By ROY WOOD
Almost two years after the Gallagher Lake slide and with no federal funding help in sight, the temporary fix to the irrigation system is looking more like it might become permanent.
During discussion of a general overview of the canal system on Tuesday, Water Councillor Rick Machial said: “It doesn’t look like we’re getting any money from the feds … (so) we should be making plans to use the siphon repair into the future. It’s working well.”
The Gallagher Lake siphon and flume portion of the irrigation system was breached in January 2016 by a rockslide. The required rock scaling and blasting for a complete repair were not possible in the time available, so engineers and town staff came up with a temporary solution that saw a steel sleeve inserted into the broken flume, allowing water to flow into the system.
The system opened on time in early April – albeit with a somewhat reduced capacity — supplying farms, orchards and vineyards in the town of Oliver, Electoral Area C and the Osoyoos Indian Band. The temporary fix also performed successfully through the 2017 growing season.
The town has developed a plan for a large-scale diversion of the system around the Gallagher Lake section with a price tag of over $10 million.
The cost would be prohibitively expensive for the town to undertake on its own. The province has agreed to pay for about half the cost and the town has been lobbying the federal government to chip in the other half, so far to no avail.
Asked Tuesday if there has been any response from Ottawa, chief administrative officer Cathy Cowan said, “They say they are looking at it.” She said the town hopes to hear something definitive within six months.
Operations director Shawn Goodsell told council that the capacity reduction caused by the narrower pipe in the repaired section could lead to the imposition of “rolling shut-offs” to sections of the system during particularly hot and dry periods.
Machial said farmers could live with such reductions so long as they were warned in time to schedule around them.
As for the rest of the system, the report indicated it (the ditch-canal) is in a decent condition and with reasonable maintenance and targeted replacements will continue to work well.
Council in August 2016 approved a $105,000 contract for Allnorth Consultants to assess the system. Among the highlights from the report Goodsell offered to council on Tuesday:
•Some 20 per cent of the canal is approaching or past normal maintenance repair and should be replaced within 10 years;
•The other 80 per cent will continue to function with ongoing maintenance;
•The life of the system will continue with annual replacement of prioritized sections of about 300 metres per year; and
•The use of “shotcrete overlay” for the existing canal line should continue because of its cost effectiveness.
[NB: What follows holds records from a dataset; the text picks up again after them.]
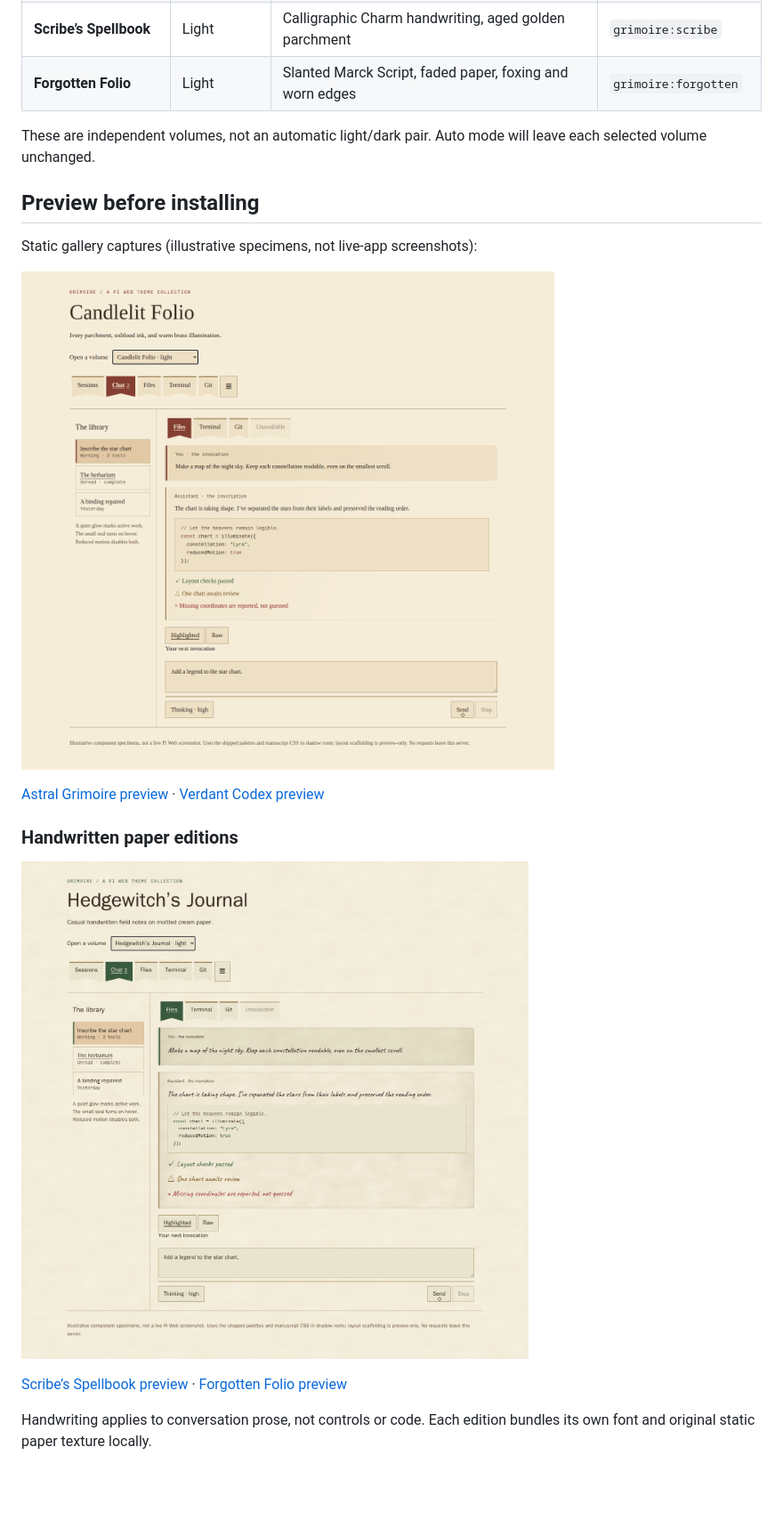
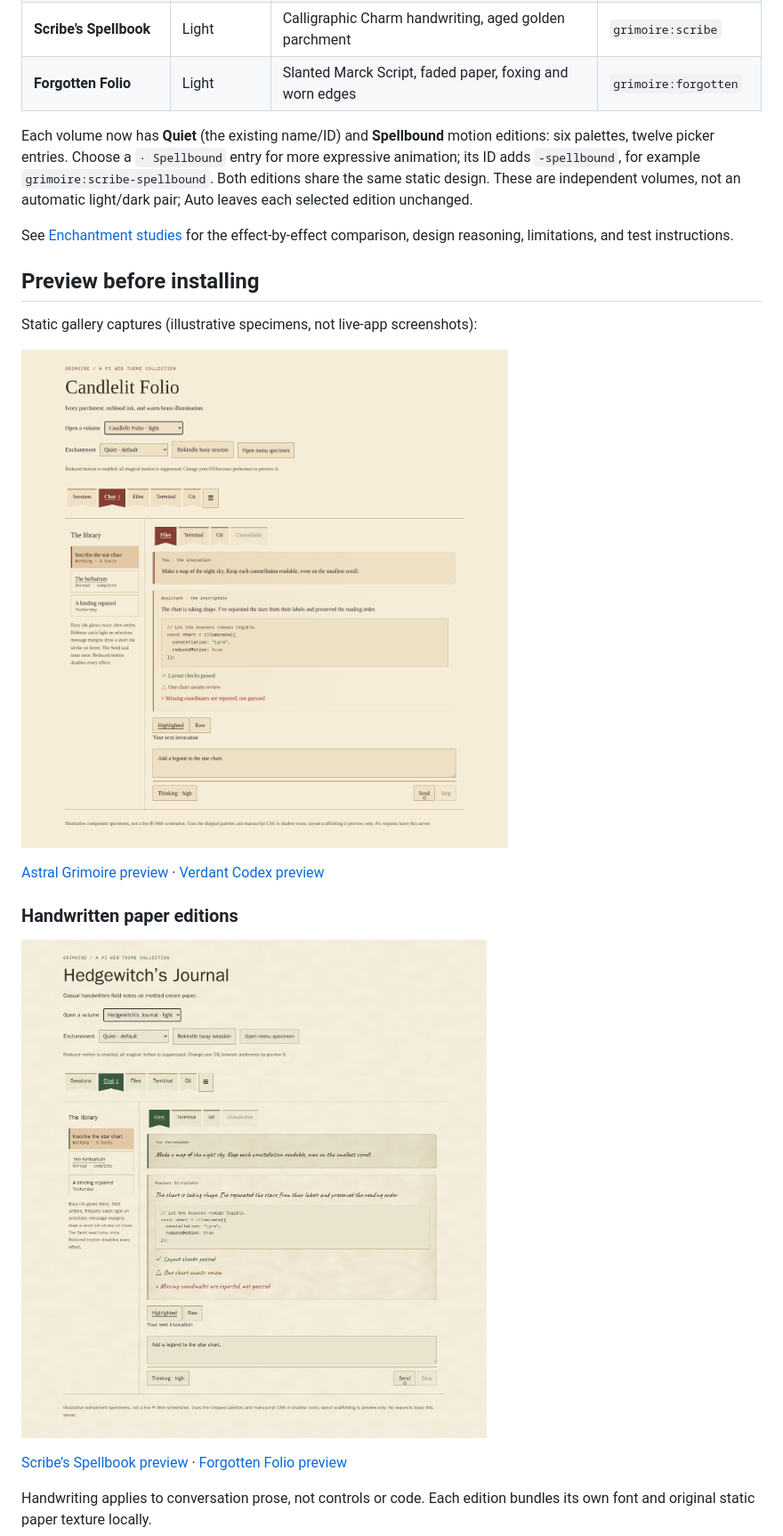
Before and after one commit to CompN3rd/pi-web-grimoire-themes, a Markdown page: README.md, the part around one of its changes. Shown at 89% size. Rendered like a GitHub page; pictures changed too: previews/candlelit.png, previews/hedgewitch.png; blank space fills up the shorter version.

Commit message:
Add Quiet and Spellbound motion editions with interactive studies

```diff
--- a/README.md
+++ b/README.md
@@ -11,7 +11,9 @@ Six wizardly volumes for agentic work: three quiet manuscript palettes and three
 | **Scribe’s Spellbook** | Light | Calligraphic Charm handwriting, aged golden parchment | `grimoire:scribe` |
 | **Forgotten Folio** | Light | Slanted Marck Script, faded paper, foxing and worn edges | `grimoire:forgotten` |
 
-These are independent volumes, not an automatic light/dark pair. Auto mode will leave each selected volume unchanged.
+Each volume now has **Quiet** (the existing name/ID) and **Spellbound** motion editions: six palettes, twelve picker entries. Choose a `· Spellbound` entry for more expressive animation; its ID adds `-spellbound`, for example `grimoire:scribe-spellbound`. Both editions share the same static design. These are independent volumes, not an automatic light/dark pair; Auto leaves each selected edition unchanged.
+
+See [Enchantment studies](MOTION.md) for the effect-by-effect comparison, design reasoning, limitations, and test instructions.
 
 ## Preview before installing
 
```
Also changed, not shown: other parts of README.md (+7 -5 lines), MOTION.md (added, +53 -0 lines), previews/astral.png, previews/forgotten.png, previews/verdant.png, 10 other files.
Goodsell told council proposals to implement a 300-metres-per-year replacement schedule will be part of upcoming capital budget discussions.